Jan 14, 2021
Starting a new job is always daunting: learning the ropes of your latest role, memorising all those new names and job titles and of course finding your way around the office. But moving companies at a time where you currently need to work from home can bring even more challenges to the table.
Now we’re in a third national lockdown, many of us will be starting new jobs while being required to stay home.
So, just what can you do to mitigate the extra problems you’ll face orientating yourself? Here are some key things to consider:
Set and check your equipment before you start
Typically, your first day in an office-based role involves a morning sat with someone from the IT department who sets up your computer, email and any other equipment you need to do this job. Sadly, during the pandemic, the reality is a few days before you’re scheduled to start, you’ll receive a large box of goodies you’ll need set up yourself.
Do this long before that 9am Zoom meeting and check that everything works. You don’t want to be late for your first day because you can’t figure out how to log in to your new laptop.
Check you have access to all of the shared drives and other platforms you need as well, as we’ve all been in the situation where we can’t complete a task because a network admin forgot to grant you all the permissions needed.
Ensure you have ergonomically set up your working station. Spending eight hours a day in an awkward position can eventually lead to long-lasting injury. If you feel you need a new chair, keyboard or anything else you need to be more comfortable raise this with the new HR department pronto.
Keep asking questions
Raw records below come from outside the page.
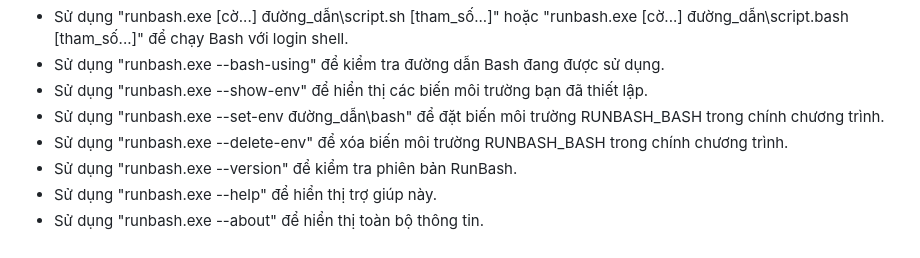
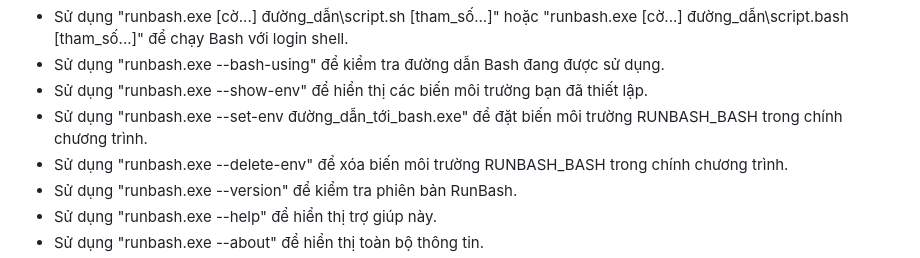
Before and after one commit to NguyenVuHoangLong2012/RunBash, a Markdown page: README.md, the part around the change. Drawn GitHub-style.

Commit message:
Fix command for setting RUNBASH_BASH environment variable
Updated the command for setting the RUNBASH_BASH environment variable to reflect the correct path format.

```diff
--- a/README.md
+++ b/README.md
@@ -61,7 +61,7 @@ Vậy đã xong.
 - Sử dụng "runbash.exe [cờ...] đường_dẫn\script.sh [tham_số...]" hoặc "runbash.exe [cờ...] đường_dẫn\script.bash [tham_số...]" để chạy Bash với login shell.
 - Sử dụng "runbash.exe --bash-using" để kiểm tra đường dẫn Bash đang được sử dụng.
 - Sử dụng "runbash.exe --show-env" để hiển thị các biến môi trường bạn đã thiết lập.
-- Sử dụng "runbash.exe --set-env đường_dẫn\bash" để đặt biến môi trường RUNBASH_BASH trong chính chương trình.
+- Sử dụng "runbash.exe --set-env đường_dẫn_tới_bash.exe" để đặt biến môi trường RUNBASH_BASH trong chính chương trình.
 - Sử dụng "runbash.exe --delete-env" để xóa biến môi trường RUNBASH_BASH trong chính chương trình.
 - Sử dụng "runbash.exe --version" để kiểm tra phiên bản RunBash.
 - Sử dụng "runbash.exe --help" để hiển thị trợ giúp này.
```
There is nothing worse than finding yourself in the situation at a new job, where you are unsure what it is exactly that you’re supposed to be doing. Starting a new role remotely means that you’re probably not going to get all of the care and attention from your superiors that you would if you were all sat in the same room together (no matter how hard they try).
Working in an office you’re able to just pop your head over the monitor and ask a colleague for assistance, the problem is that when you’re working remotely your only option is to message or make a call which sometimes feels disruptive. After all, no one wants to feel like they’re bothering their new co-workers.
Remember, no matter how worried you are that you’re annoying your manager, you can never ask too many questions when starting a new job. Ultimately your presence is lightening everybody else’s workload and the sooner you can do your job properly the better it will be for all. If you find a particular manager or colleague is slow to reply, try instead asking on a team messaging application such as Slack or Google Hangouts where anyone from your department may be able to help.
Make introductions early (and often)
Many of your co-workers will likely have never physically seen you, which will make it hard for them to save you to their memory banks, so it’ll take time.
In your first couple of weeks take the initiative to do the rounds introducing yourself to each individual. It doesn’t have to be an essay, just address an email to each person — say hello, what you’re doing at the company and where you have come from. It’s a nice touch that will stick in people’s memory more than the group-video introduction that you are likely to get from your manager.
Don’t be upset if you find yourself having to reintroduce yourself on occasion, with everything going on at the moment people have a lot on their minds and we’re all struggling to remember things.
After work pints, lunchtime gym sessions and coffee machine gossip, working from home means you miss out on many opportunities to get to know your teammates. Since the Coronavirus pandemic has forced many companies to make employees work remotely, there has been a real push to create virtual quiz nights and other online events to maintain morale.
If you’re just hopping in now, you might feel odd trying to get involved with these events having not socialised in the real world with your colleagues but try to push past this. Right now, the best we can do is socialise online. While it’s not as good as seeing people in the wild, you’ll still begin to bond and become friends with everyone at your new organisation.
Be open about your mental health
Starting a new job where you work remotely can feel particularly isolating. Dr Adrian James, the president of the Royal College of Psychiatrists, stated a few weeks ago that the coronavirus crisis poses the greatest threat to mental health in the UK since WWII. So, if you do feel like you’re stuck on the moon, speak to your new company’s HR department about it. Employers have a duty of care to their employees to ensure that their work is not causing them to feel unwell.
Mental Health has become a hot topic in recent years and companies have taken initiatives to tackle the issue, such as by training Mental Health First Aiders, or by purchasing subscriptions to mindfulness apps. These may sound like small steps, but they can go a long way to make you feel better.